Difference listings

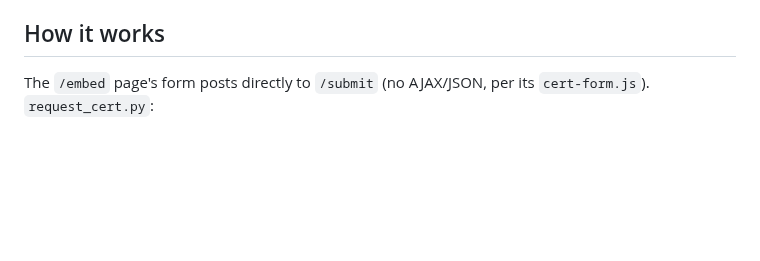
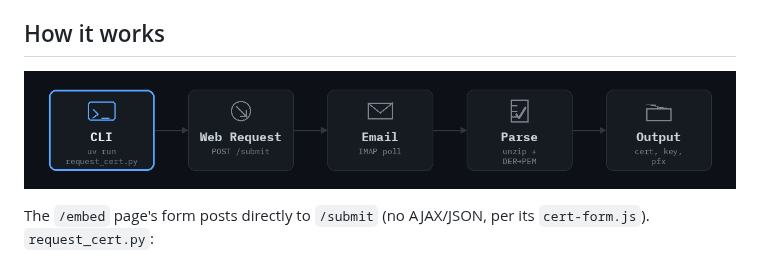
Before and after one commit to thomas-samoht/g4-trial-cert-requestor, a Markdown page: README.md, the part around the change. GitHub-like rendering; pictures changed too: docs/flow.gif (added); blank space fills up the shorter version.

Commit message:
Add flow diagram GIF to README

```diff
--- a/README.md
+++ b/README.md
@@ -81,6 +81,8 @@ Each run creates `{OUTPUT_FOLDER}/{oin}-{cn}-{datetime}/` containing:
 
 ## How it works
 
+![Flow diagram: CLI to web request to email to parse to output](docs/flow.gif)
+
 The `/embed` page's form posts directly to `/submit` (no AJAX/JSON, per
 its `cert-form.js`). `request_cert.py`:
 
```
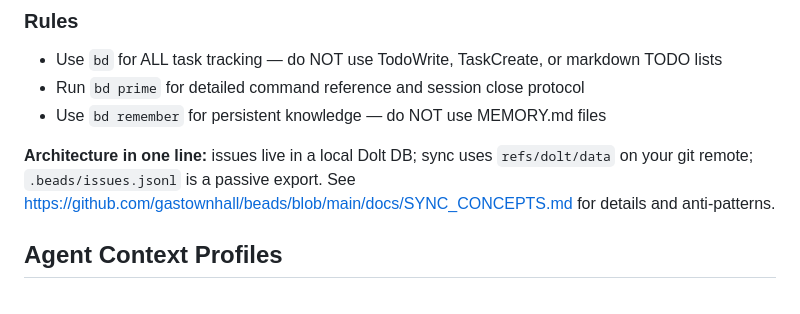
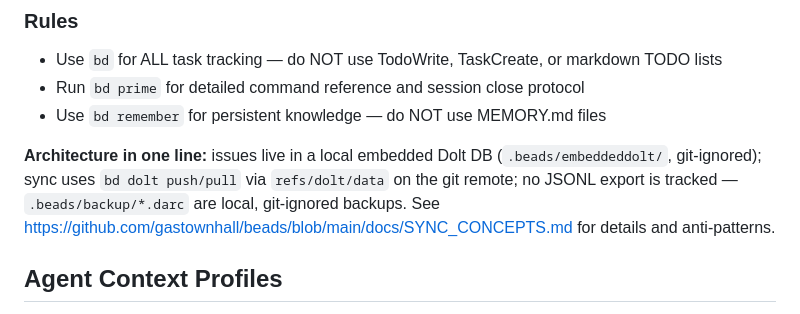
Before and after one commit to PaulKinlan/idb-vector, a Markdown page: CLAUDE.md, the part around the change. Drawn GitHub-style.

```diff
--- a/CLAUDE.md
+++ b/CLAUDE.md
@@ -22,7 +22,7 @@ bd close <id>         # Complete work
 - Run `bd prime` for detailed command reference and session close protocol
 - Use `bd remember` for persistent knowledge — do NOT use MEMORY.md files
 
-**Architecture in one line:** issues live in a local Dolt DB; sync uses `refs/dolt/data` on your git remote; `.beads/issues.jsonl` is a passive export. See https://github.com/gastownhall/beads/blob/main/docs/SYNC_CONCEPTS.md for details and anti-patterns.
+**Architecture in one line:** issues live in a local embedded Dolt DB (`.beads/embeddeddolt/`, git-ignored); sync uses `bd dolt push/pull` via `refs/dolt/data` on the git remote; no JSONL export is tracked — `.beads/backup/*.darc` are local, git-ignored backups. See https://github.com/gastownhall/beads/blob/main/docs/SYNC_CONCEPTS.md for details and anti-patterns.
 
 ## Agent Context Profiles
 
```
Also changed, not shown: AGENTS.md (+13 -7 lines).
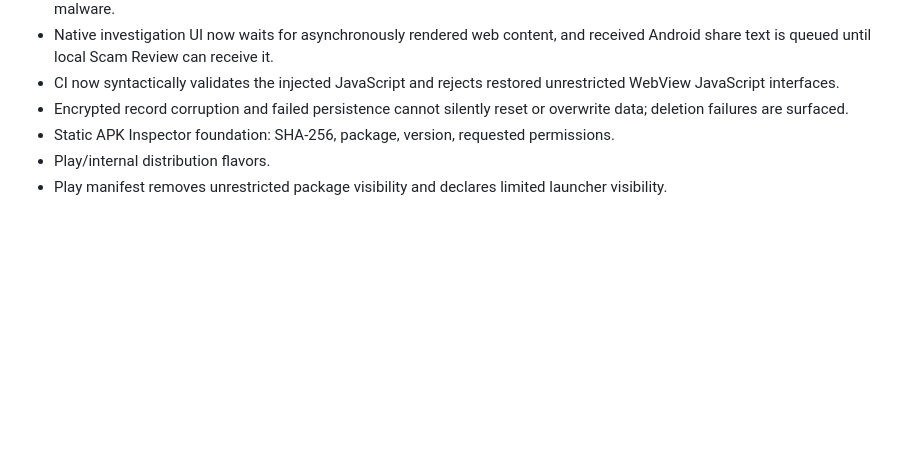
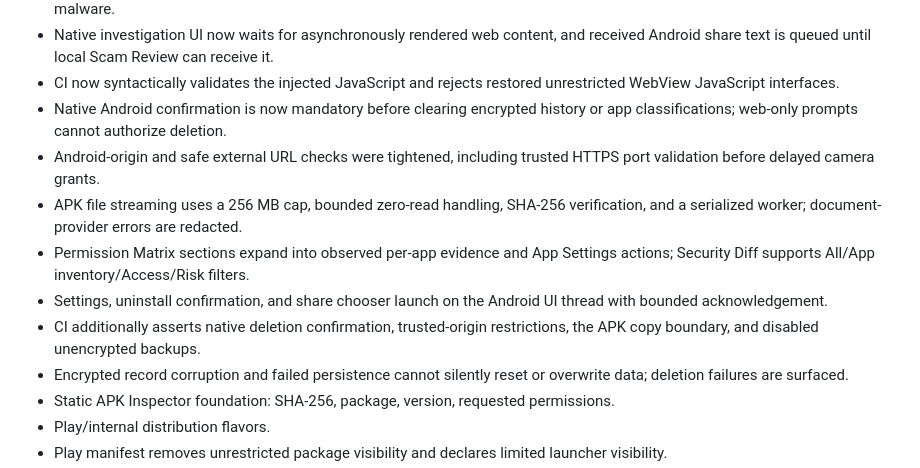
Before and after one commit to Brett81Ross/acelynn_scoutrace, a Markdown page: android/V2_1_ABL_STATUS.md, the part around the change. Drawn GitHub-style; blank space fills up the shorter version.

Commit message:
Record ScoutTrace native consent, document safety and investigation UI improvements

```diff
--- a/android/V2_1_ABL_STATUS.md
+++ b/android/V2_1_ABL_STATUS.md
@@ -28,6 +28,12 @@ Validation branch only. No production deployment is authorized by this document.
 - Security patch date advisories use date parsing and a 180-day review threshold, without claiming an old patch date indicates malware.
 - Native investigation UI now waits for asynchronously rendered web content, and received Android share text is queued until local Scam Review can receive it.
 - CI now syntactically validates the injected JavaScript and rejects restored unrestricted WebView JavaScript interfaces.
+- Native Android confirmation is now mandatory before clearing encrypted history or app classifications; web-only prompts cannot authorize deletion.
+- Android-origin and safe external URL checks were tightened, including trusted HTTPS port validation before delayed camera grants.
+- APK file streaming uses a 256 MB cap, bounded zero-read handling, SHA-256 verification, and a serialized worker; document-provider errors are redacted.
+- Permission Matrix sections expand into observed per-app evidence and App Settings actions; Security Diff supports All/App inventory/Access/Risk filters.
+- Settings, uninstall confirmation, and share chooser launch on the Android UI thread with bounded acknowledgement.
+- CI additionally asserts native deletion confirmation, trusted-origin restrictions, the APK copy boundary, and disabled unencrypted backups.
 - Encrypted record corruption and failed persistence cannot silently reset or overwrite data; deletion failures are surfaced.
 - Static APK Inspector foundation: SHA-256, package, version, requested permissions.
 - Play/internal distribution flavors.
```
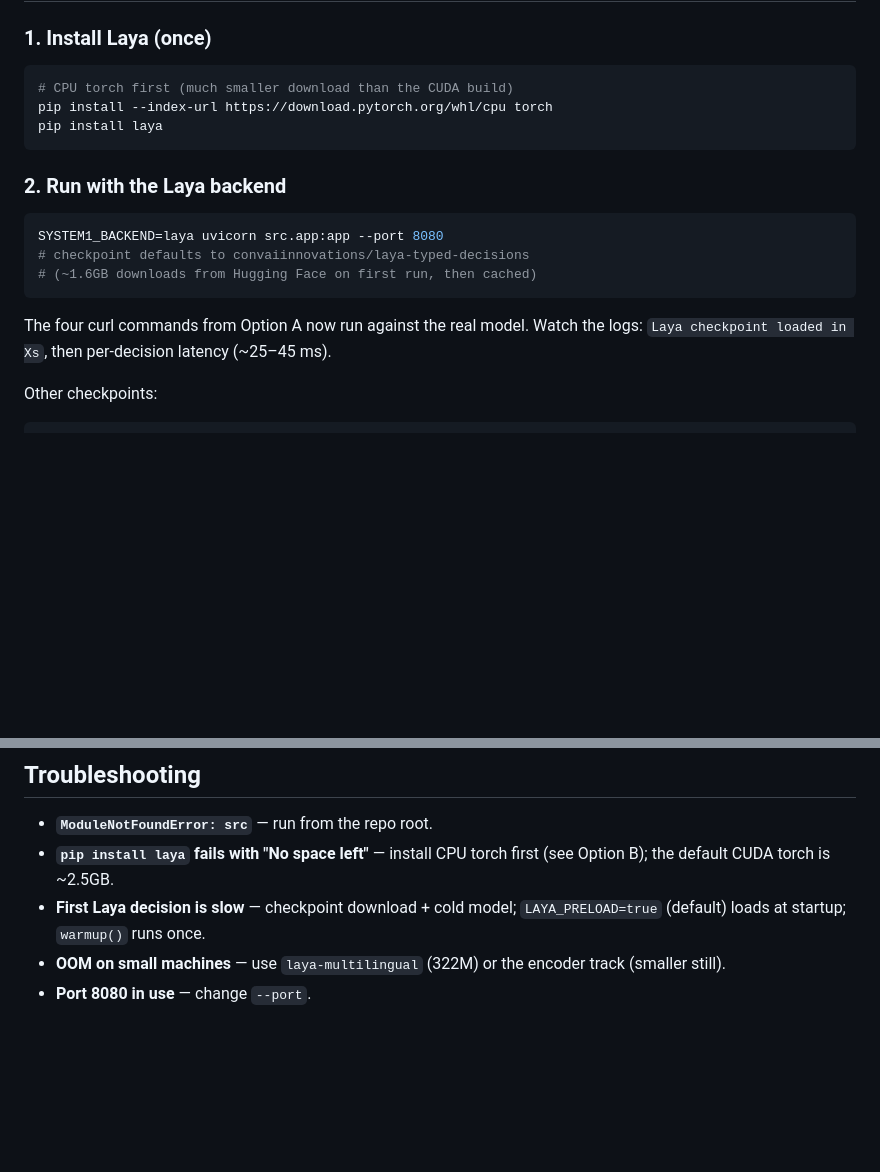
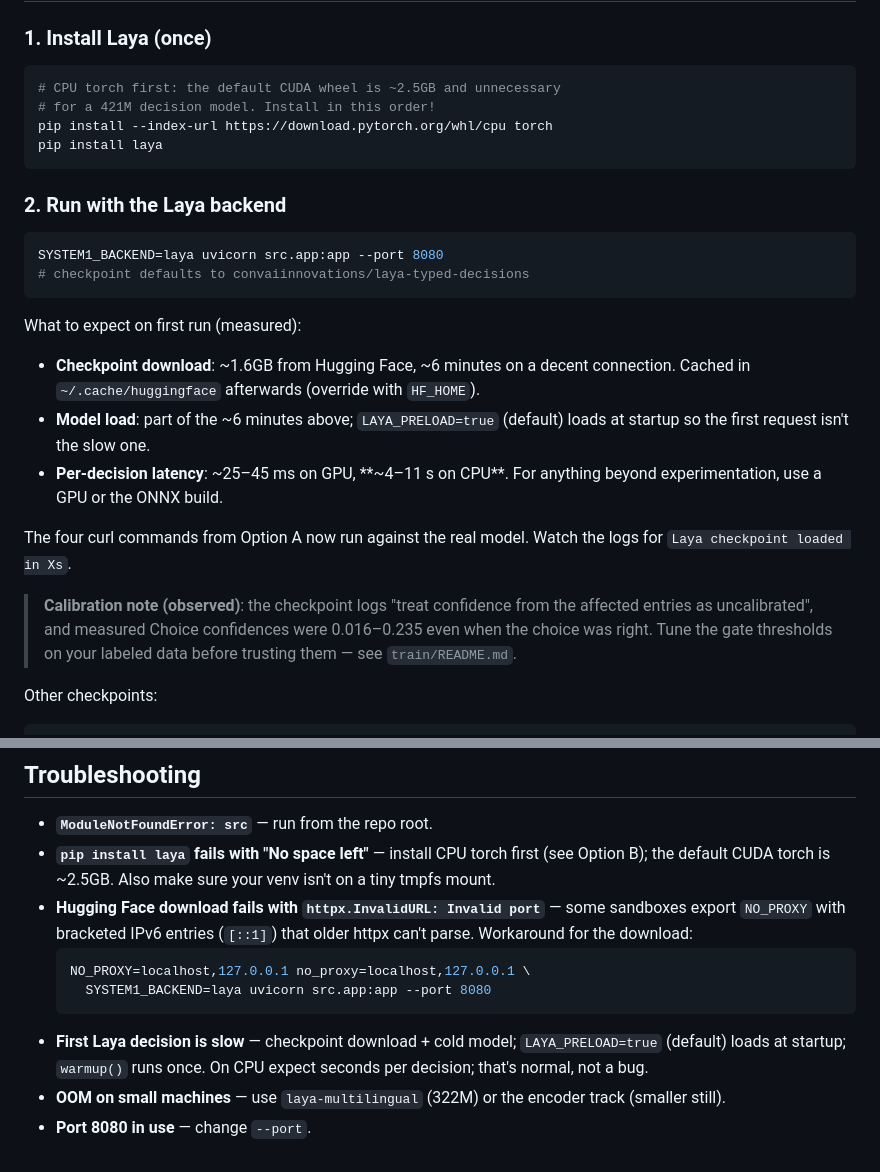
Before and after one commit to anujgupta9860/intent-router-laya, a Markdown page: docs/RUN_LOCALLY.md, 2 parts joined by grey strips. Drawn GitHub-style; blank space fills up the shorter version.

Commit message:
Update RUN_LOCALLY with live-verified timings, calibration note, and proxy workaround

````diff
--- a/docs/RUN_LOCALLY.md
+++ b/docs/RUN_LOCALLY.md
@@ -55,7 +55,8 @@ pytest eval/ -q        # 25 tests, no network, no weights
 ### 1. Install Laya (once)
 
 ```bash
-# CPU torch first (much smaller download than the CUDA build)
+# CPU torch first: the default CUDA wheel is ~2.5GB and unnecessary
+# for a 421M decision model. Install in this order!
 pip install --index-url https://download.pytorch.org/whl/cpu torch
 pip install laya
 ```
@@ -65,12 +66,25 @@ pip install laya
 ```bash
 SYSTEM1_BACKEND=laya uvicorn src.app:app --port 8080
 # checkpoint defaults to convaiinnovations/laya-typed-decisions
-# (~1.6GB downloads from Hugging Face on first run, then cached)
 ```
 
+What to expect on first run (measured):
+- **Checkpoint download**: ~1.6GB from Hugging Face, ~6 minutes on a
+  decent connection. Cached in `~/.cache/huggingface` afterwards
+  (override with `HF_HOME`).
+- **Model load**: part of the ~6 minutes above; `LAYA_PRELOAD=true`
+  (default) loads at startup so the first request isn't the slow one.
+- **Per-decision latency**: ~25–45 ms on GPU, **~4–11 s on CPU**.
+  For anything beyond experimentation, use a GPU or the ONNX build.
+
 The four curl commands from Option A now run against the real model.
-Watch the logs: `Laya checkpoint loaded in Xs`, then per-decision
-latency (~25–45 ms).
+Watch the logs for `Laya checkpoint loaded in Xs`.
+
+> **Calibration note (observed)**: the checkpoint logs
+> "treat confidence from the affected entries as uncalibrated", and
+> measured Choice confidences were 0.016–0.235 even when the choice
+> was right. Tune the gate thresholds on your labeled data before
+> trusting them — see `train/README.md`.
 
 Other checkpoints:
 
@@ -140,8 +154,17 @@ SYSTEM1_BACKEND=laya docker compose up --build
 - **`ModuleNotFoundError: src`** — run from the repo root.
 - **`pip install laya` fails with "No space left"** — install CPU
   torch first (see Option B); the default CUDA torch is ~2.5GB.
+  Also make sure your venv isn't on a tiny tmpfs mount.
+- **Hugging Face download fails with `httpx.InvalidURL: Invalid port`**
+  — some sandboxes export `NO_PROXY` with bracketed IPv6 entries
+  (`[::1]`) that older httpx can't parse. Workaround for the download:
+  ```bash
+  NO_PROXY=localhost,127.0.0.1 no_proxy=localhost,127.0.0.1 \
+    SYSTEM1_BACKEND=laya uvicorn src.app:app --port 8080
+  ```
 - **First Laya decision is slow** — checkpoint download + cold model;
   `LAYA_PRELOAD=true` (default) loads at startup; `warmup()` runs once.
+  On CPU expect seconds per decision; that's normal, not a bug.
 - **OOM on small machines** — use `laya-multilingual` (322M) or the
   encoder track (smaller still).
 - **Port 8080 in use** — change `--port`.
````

- **What the exercise asks**:
Your answer should be each line from the entries that includes the string "cert".

- **Solution**:
Before and after one commit to thomas-samoht/g4-trial-cert-requestor, a Markdown page: README.md, the part around the change. GitHub-like rendering; pictures changed too: docs/flow.gif (added); blank space fills up the shorter version.
 its `cert-form.js`). `request_cert.py`:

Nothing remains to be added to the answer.